Sept. 19 (Bloomberg) -- Mitt Romney’s campaign borrowed $20 million to pay for television ads and other expenses until the Republican presidential candidate was formally named his party’s nominee in late August.
The campaign has paid back $9 million of the loan, leaving $11 million remaining. Federal Election Commission reports filed Sept. 20 will show a debt of $15 million, the amount outstanding on Aug. 31, according to an aide.
The loan, first reported late yesterday by National Review Online and confirmed by a campaign official, came as the campaign was running low on primary funds in July.
Though the campaign was collecting general-election contributions, campaign-finance laws prohibited spending that money until Romney officially accepted the nomination at the party’s national convention in Tampa on Aug. 30.
“We took advantage of the law as it exists to secure this line of credit,” the National Review quoted an unidentified senior Romney aide as saying. “We were able to stay competitive in a period when we were looking at a tilted playing field.”
Four years ago, Romney loaned his campaign more than $40 million, though he has not formally used any of his personal wealth to fund his 2012 bid, said an aide.
To contact the reporter on this story: Lisa Lerer in Dallas at email@example.com

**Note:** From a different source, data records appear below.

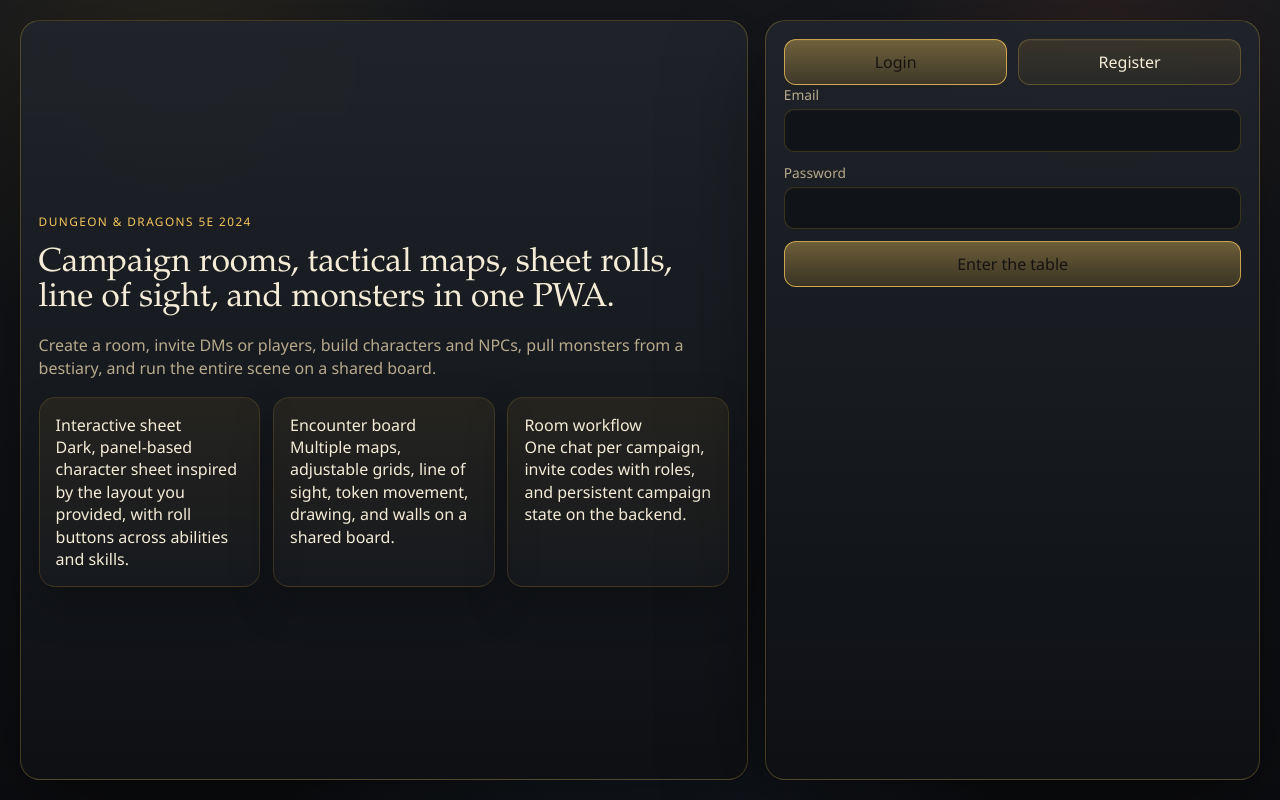
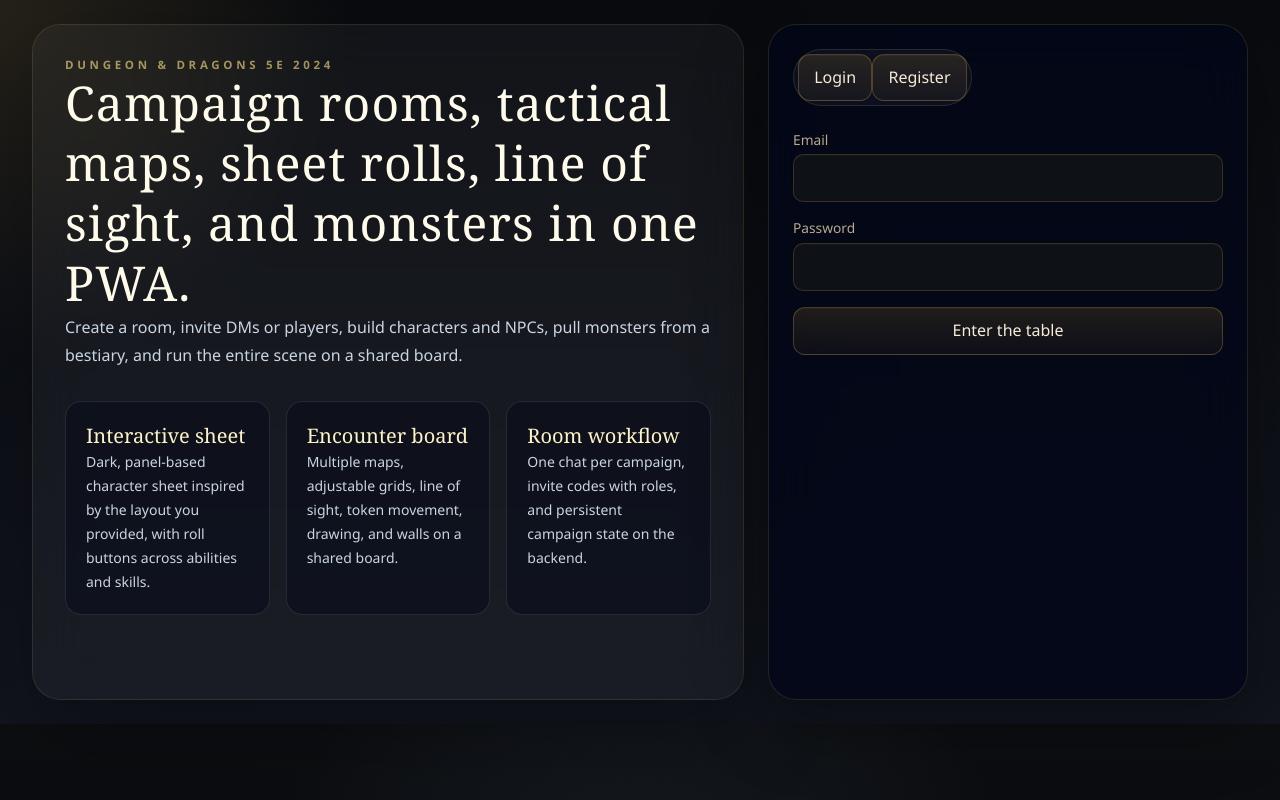
Before and after one commit to fedesem/roll-and-die, a React (Vite) app in the folder client/: page / in a window 1280 px wide. Built offline with nearby package versions, Linux system fonts and the light colour scheme; no server answers.

Commit message:
improved css

```diff
--- a/client/src/components/ErrorBoundary.tsx
+++ b/client/src/components/ErrorBoundary.tsx
@@ -27,17 +27,17 @@ export class ErrorBoundary extends Component<ErrorBoundaryProps, ErrorBoundarySt
     }
 
     return (
-      <main className="fatal-screen">
-        <section className="dark-card fatal-card">
-          <p className="panel-label">Application Error</p>
-          <h1>Something broke in the client.</h1>
-          <p className="panel-caption">
+      <main className="flex min-h-screen items-center justify-center bg-[radial-gradient(circle_at_top,rgba(245,198,92,0.1),transparent_28%),linear-gradient(180deg,#090b0f,#10131b)] p-6">
+        <section className="w-full max-w-2xl rounded-[1.6rem] border border-amber-200/12 bg-slate-950/82 p-8 shadow-[0_30px_90px_rgba(0,0,0,0.38)] backdrop-blur-xl">
+          <p className="text-[0.7rem] font-semibold uppercase tracking-[0.3em] text-amber-200/55">Application Error</p>
+          <h1 className="mt-3 font-serif text-3xl text-amber-50">Something broke in the client.</h1>
+          <p className="mt-3 text-sm leading-6 text-slate-400">
             Reload the app to recover. If the problem persists, check the browser console for the captured stack trace.
           </p>
-          <button type="button" className="accent-button" onClick={() => window.location.reload()}>
+          <button type="button" className="mt-5 inline-flex h-11 items-center justify-center rounded-2xl border border-amber-200/20 bg-amber-300/18 px-5 text-sm font-semibold text-amber-50 transition hover:bg-amber-300/24" onClick={() => window.location.reload()}>
             Reload
           </button>
-          <pre className="fatal-stack">{this.state.error.message}</pre>
+          <pre className="mt-5 overflow-auto rounded-2xl border border-white/8 bg-white/[0.03] p-4 text-sm text-rose-200">{this.state.error.message}</pre>
         </section>
       </main>
     );
--- a/client/src/components/WorkspaceModal.tsx
+++ b/client/src/components/WorkspaceModal.tsx
@@ -9,21 +9,35 @@ interface WorkspaceModalProps {
 }
 
 export function WorkspaceModal({ title, onClose, size = "default", children }: WorkspaceModalProps) {
+  const sizeClass =
+    size === "compact"
+      ? "max-w-3xl"
+      : size === "wide"
+        ? "max-w-6xl"
+        : size === "full"
+          ? "max-w-[min(96vw,120rem)]"
+          : "max-w-5xl";
+
   return (
-    <div className="modal-backdrop" onClick={onClose}>
+    <div className="fixed inset-0 z-50 flex items-center justify-center bg-slate-950/70 p-4 backdrop-blur-md" onClick={onClose}>
       <section
-        className={`modal-card ${size !== "default" ? size : ""}`}
+        className={`flex max-h-[92dvh] w-full flex-col overflow-hidden rounded-[1.6rem] border border-amber-200/12 bg-[linear-gradient(180deg,rgba(18,20,28,0.98),rgba(10,12,16,0.98))] shadow-[0_28px_90px_rgba(0,0,0,0.4)] ${sizeClass}`}
         onClick={(event) => {
           event.stopPropagation();
         }}
       >
-        <div className="modal-head">
-          <h2>{title}</h2>
-          <button type="button" className="icon-action-button modal-close-button" onClick={onClose} aria-label="Close popup">
+        <div className="flex items-center justify-between gap-4 border-b border-white/8 px-6 py-4">
+          <h2 className="font-serif text-2xl tracking-wide text-amber-50">{title}</h2>
+          <button
+            type="button"
+            className="inline-flex h-9 w-9 items-center justify-center rounded-full border border-white/10 bg-white/[0.04] text-slate-200 transition hover:border-amber-200/18 hover:text-amber-50"
+            onClick={onClose}
+            aria-label="Close popup"
+          >
             <X size={16} />
           </button>
         </div>
-        <div className="modal-body">{children}</div>
+        <div className="min-h-0 flex-1 overflow-auto px-6 py-5">{children}</div>
       </section>
     </div>
   );
--- a/client/src/pages/AuthPage.tsx
+++ b/client/src/pages/AuthPage.tsx
@@ -22,60 +22,71 @@ export function AuthPage({
   onSubmit
 }: AuthPageProps) {
   return (
-    <div className="app-shell auth-shell">
-      <section className="hero-panel">
-        <p className="eyebrow">Dungeon & Dragons 5e 2024</p>
-        <h1>Campaign rooms, tactical maps, sheet rolls, line of sight, and monsters in one PWA.</h1>
-        <p className="lede">
+    <div className="grid min-h-[calc(100dvh-4.75rem)] gap-6 bg-[radial-gradient(circle_at_top_left,rgba(245,198,92,0.12),transparent_24%),linear-gradient(180deg,#090b0f,#11141d)] px-4 py-6 lg:grid-cols-[minmax(0,1.15fr)_minmax(24rem,30rem)] lg:px-8">
+      <section className="rounded-[1.75rem] border border-amber-200/10 bg-white/[0.04] p-8 shadow-[0_32px_90px_rgba(0,0,0,0.28)] backdrop-blur-xl">
+        <p className="text-[0.72rem] font-semibold uppercase tracking-[0.32em] text-amber-200/60">Dungeon & Dragons 5e 2024</p>
+        <h1 className="mt-3 max-w-4xl font-serif text-4xl leading-tight tracking-wide text-amber-50 lg:text-5xl">
+          Campaign rooms, tactical maps, sheet rolls, line of sight, and monsters in one PWA.
+        </h1>
+        <p className="mt-4 max-w-2xl text-base leading-7 text-slate-300">
           Create a room, invite DMs or players, build characters and NPCs, pull monsters from a bestiary, and run the entire scene on a shared board.
         </p>
-        <div className="hero-grid">
-          <article className="hero-card">
-            <h2>Interactive sheet</h2>
-            <p>Dark, panel-based character sheet inspired by the layout you provided, with roll buttons across abilities and skills.</p>
+        <div className="mt-8 grid gap-4 md:grid-cols-3">
+          <article className="rounded-2xl border border-white/10 bg-slate-950/40 p-5">
+            <h2 className="font-serif text-xl text-amber-100">Interactive sheet</h2>
+            <p className="mt-2 text-sm leading-6 text-slate-300">Dark, panel-based character sheet inspired by the layout you provided, with roll buttons across abilities and skills.</p>
           </article>
-          <article className="hero-card">
-            <h2>Encounter board</h2>
-            <p>Multiple maps, adjustable grids, line of sight, token movement, drawing, and walls on a shared board.</p>
+          <article className="rounded-2xl border border-white/10 bg-slate-950/40 p-5">
+            <h2 className="font-serif text-xl text-amber-100">Encounter board</h2>
+            <p className="mt-2 text-sm leading-6 text-slate-300">Multiple maps, adjustable grids, line of sight, token movement, drawing, and walls on a shared board.</p>
           </article>
-          <article className="hero-card">
-            <h2>Room workflow</h2>
-            <p>One chat per campaign, invite codes with roles, and persistent campaign state on the backend.</p>
+          <article className="rounded-2xl border border-white/10 bg-slate-950/40 p-5">
+            <h2 className="font-serif text-xl text-amber-100">Room workflow</h2>
+            <p className="mt-2 text-sm leading-6 text-slate-300">One chat per campaign, invite codes with roles, and persistent campaign state on the backend.</p>
           </article>
         </div>
       </section>
 
-      <section className="auth-panel">
-        <div className="segmented">
-          <button className={authMode === "login" ? "is-active" : ""} type="button" onClick={() => onAuthModeChange("login")}>
+      <section className="rounded-[1.75rem] border border-amber-200/12 bg-slate-950/75 p-6 shadow-[0_22px_70px_rgba(0,0,0,0.34)] backdrop-blur-xl">
+        <div className="inline-flex rounded-full border border-amber-200/12 bg-white/[0.04] p-1">
+          <button
+            className={`rounded-full px-4 py-2 text-sm font-medium transition ${authMode === "login" ? "bg-amber-300/18 text-amber-50" : "text-slate-300 hover:text-amber-100"}`}
+            type="button"
+            onClick={() => onAuthModeChange("login")}
+          >
             Login
           </button>
-          <button className={authMode === "register" ? "is-active" : ""} type="button" onClick={() => onAuthModeChange("register")}>
+          <button
+            className={`rounded-full px-4 py-2 text-sm font-medium transition ${authMode === "register" ? "bg-amber-300/18 text-amber-50" : "text-slate-300 hover:text-amber-100"}`}
+            type="button"
+            onClick={() => onAuthModeChange("register")}
+          >
             Register
           </button>
         </div>
 
-        <form className="stack-form" onSubmit={onSubmit}>
+        <form className="mt-6 grid gap-4" onSubmit={onSubmit}>
           {authMode === "register" && (
-            <label>
+            <label className="grid gap-2 text-sm text-slate-300">
               Name
-              <input value={authForm.name} onChange={(event) => onAuthFormChange("name", event.target.value)} required />
+              <input className="h-12 rounded-2xl border border-white/10 bg-white/[0.04] px-4 text-slate-100 outline-none transition focus:border-amber-200/30 focus:bg-white/[0.06]" value={authForm.name} onChange={(event) => onAuthFormChange("name", event.target.value)} required />
             </label>
           )}
-          <label>
+          <label className="grid gap-2 text-sm text-slate-300">
             Email
-            <input type="email" value={authForm.email} onChange={(event) => onAuthFormChange("email", event.target.value)} required />
+            <input className="h-12 rounded-2xl border border-white/10 bg-white/[0.04] px-4 text-slate-100 outline-none transition focus:border-amber-200/30 focus:bg-white/[0.06]" type="email" value={authForm.email} onChange={(event) => onAuthFormChange("email", event.target.value)} required />
           </label>
-          <label>
+          <label className="grid gap-2 text-sm text-slate-300">
             Password
             <input
+              className="h-12 rounded-2xl border border-white/10 bg-white/[0.04] px-4 text-slate-100 outline-none transition focus:border-amber-200/30 focus:bg-white/[0.06]"
               type="password"
               value={authForm.password}
               onChange={(event) => onAuthFormChange("password", event.target.value)}
               required
             />
           </label>
-          <button className="accent-button" type="submit">
+          <button className="inline-flex h-12 items-center justify-center rounded-2xl border border-amber-200/20 bg-amber-300/18 px-5 text-sm font-semibold text-amber-50 transition hover:bg-amber-300/24" type="submit">
             {authMode === "login" ? "Enter the table" : "Create account"}
           </button>
         </form>
--- a/client/src/pages/CampaignLoadingPage.tsx
+++ b/client/src/pages/CampaignLoadingPage.tsx
@@ -2,16 +2,16 @@ import type { RoomStatus } from "../services/roomConnection";
 
 export function CampaignLoadingPage({ roomStatus }: { roomStatus: RoomStatus }) {
   return (
-    <main className="dashboard-grid">
-      <section className="dark-card span-full">
-        <div className="panel-head">
+    <main className="px-4 py-6 lg:px-8">
+      <section className="rounded-[1.5rem] border border-amber-200/10 bg-slate-950/72 p-6 shadow-[0_20px_70px_rgba(0,0,0,0.24)] backdrop-blur-xl">
+        <div className="flex items-start justify-between gap-4">
           <div>
-            <p className="panel-label">Room</p>
-            <h2>Connecting to campaign</h2>
+            <p className="text-[0.7rem] font-semibold uppercase tracking-[0.28em] text-amber-200/55">Room</p>
+            <h2 className="mt-2 font-serif text-2xl text-amber-50">Connecting to campaign</h2>
           </div>
-          <span className="badge subtle">{roomStatus}</span>
+          <span className="rounded-full border border-white/10 bg-white/[0.05] px-3 py-1 text-xs uppercase tracking-[0.18em] text-slate-200">{roomStatus}</span>
         </div>
-        <p className="panel-caption">Loading the active map, room chat, and current visibility state.</p>
+        <p className="mt-3 text-sm leading-6 text-slate-400">Loading the active map, room chat, and current visibility state.</p>
       </section>
     </main>
   );
```
Also changed, not shown: client/src/components/ChatPanel.tsx (+21 -11 lines), client/src/pages/CampaignsPage.tsx (+43 -28 lines).
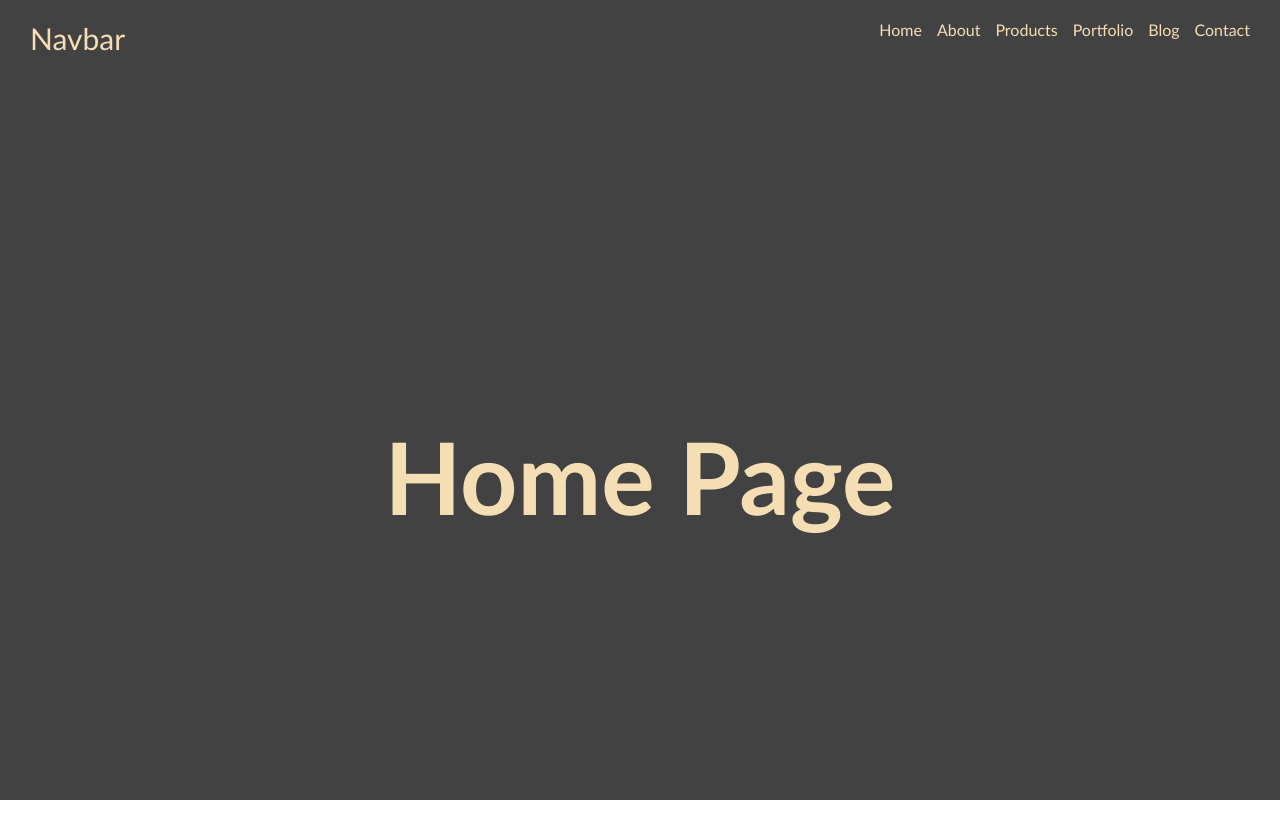
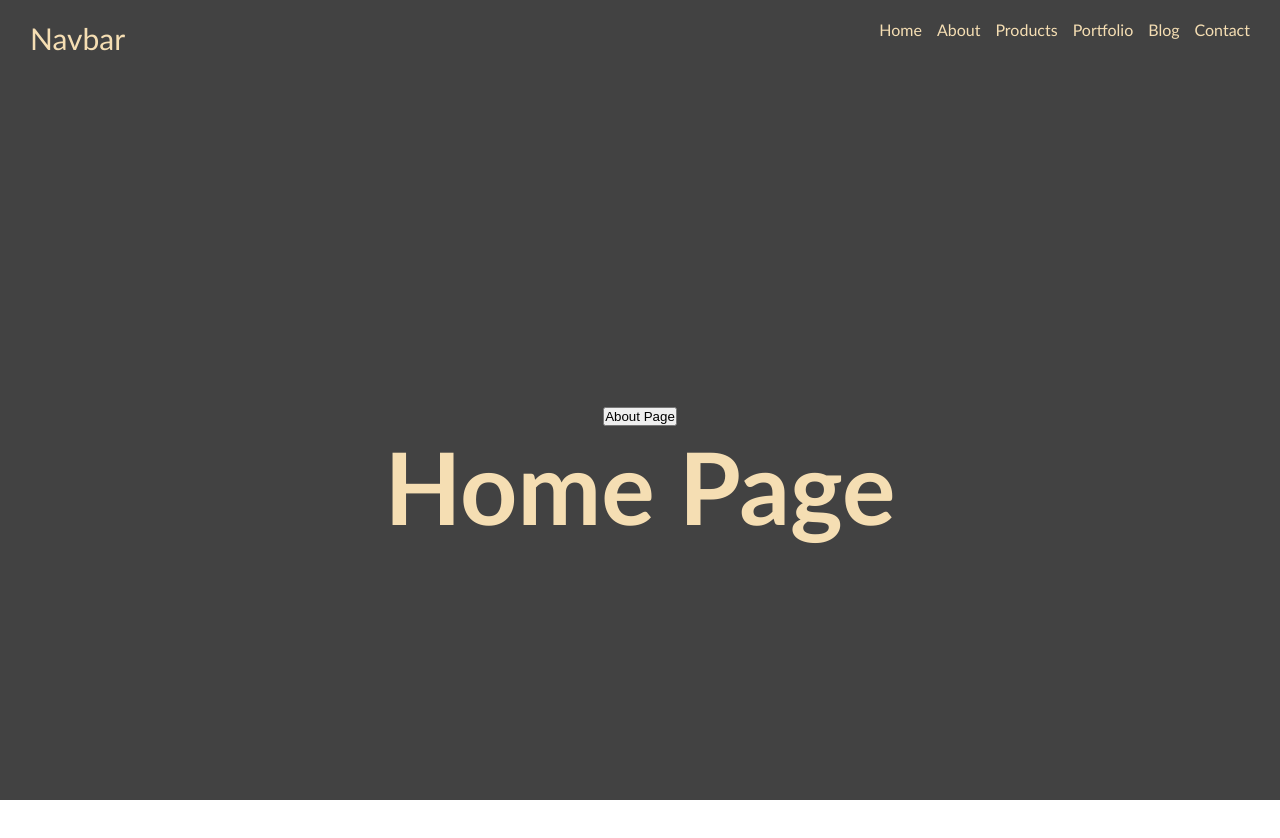
Before and after one commit to AbdulRafay901/Lets-Learn-React, a React (Vite) app in the folder react-router-dom/: page / in a window 1280 px wide. Shown: the top 838 px of the page. Built offline with nearby package versions, Linux system fonts and the light colour scheme.

Commit message:
Navigate implement

```diff
--- a/react-router-dom/src/assets/pages/Home.jsx
+++ b/react-router-dom/src/assets/pages/Home.jsx
@@ -1,8 +1,15 @@
 import React from 'react'
+import { useNavigate } from 'react-router-dom'
+
+
 
 const Home = () => {
+  const navigate = useNavigate()
   return (
     <div className='Home'>
+          <button className='AboutPageNavigate' onClick={() => {
+             navigate('/About')
+          }}>About Page</button>
           <h1>Home Page</h1>
     </div>
   )
```
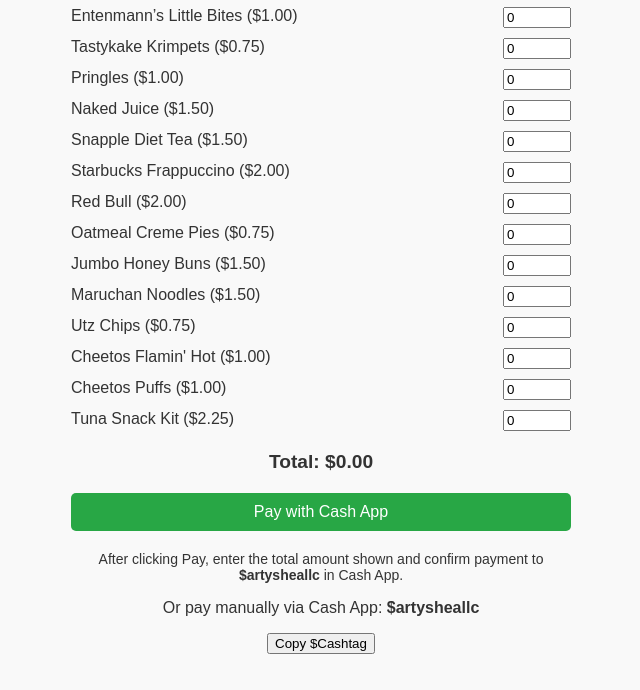
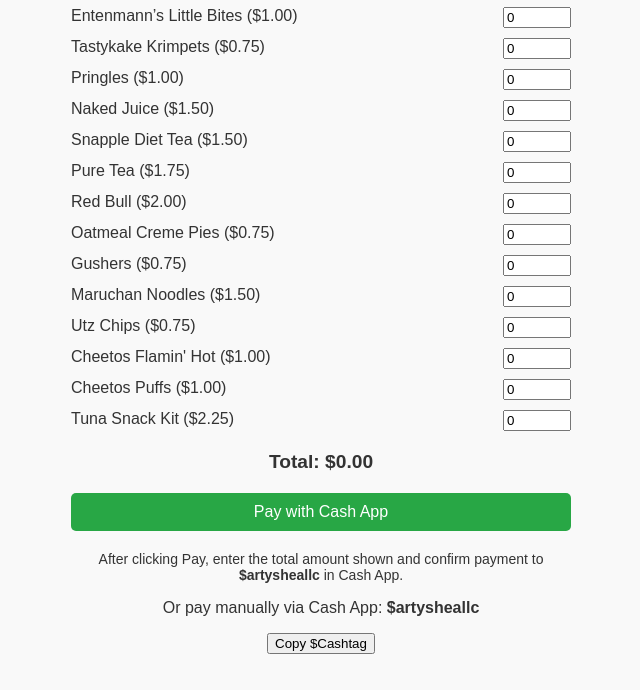
Before and after one commit to izroma87/snack-fund, a plain HTML site: page index.html in a window 1280 px wide. Shown: the part 124-814 px from the top of the page, without its empty margins (319-959 px from the left). Drawn offline with Linux system fonts and the light colour scheme.

Commit message:
Update index.html

```diff
--- a/index.html
+++ b/index.html
@@ -57,10 +57,10 @@
     <div class="item"><label>Pringles ($1.00)</label><input type="number" min="0" step="1" value="0" data-price="1"></div>
     <div class="item"><label>Naked Juice ($1.50)</label><input type="number" min="0" step="1" value="0" data-price="1.5"></div>
     <div class="item"><label>Snapple Diet Tea ($1.50)</label><input type="number" min="0" step="1" value="0" data-price="1.5"></div>
-    <div class="item"><label>Starbucks Frappuccino ($2.00)</label><input type="number" min="0" step="1" value="0" data-price="2"></div>
+    <div class="item"><label>Pure Tea ($1.75)</label><input type="number" min="0" step="1" value="0" data-price="1.75"></div>
     <div class="item"><label>Red Bull ($2.00)</label><input type="number" min="0" step="1" value="0" data-price="2"></div>
     <div class="item"><label>Oatmeal Creme Pies ($0.75)</label><input type="number" min="0" step="1" value="0" data-price="0.75"></div>
-    <div class="item"><label>Jumbo Honey Buns ($1.50)</label><input type="number" min="0" step="1" value="0" data-price="1.5"></div>
+    <div class="item"><label>Gushers ($0.75)</label><input type="number" min="0" step="1" value="0" data-price="0.75"></div>
     <div class="item"><label>Maruchan Noodles ($1.50)</label><input type="number" min="0" step="1" value="0" data-price="1.5"></div>
     <div class="item"><label>Utz Chips ($0.75)</label><input type="number" min="0" step="1" value="0" data-price="0.75"></div>
     <div class="item"><label>Cheetos Flamin' Hot ($1.00)</label><input type="number" min="0" step="1" value="0" data-price="1"></div>
```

To contact the editor responsible for this story: Jeanne Cummings at firstname.lastname@example.org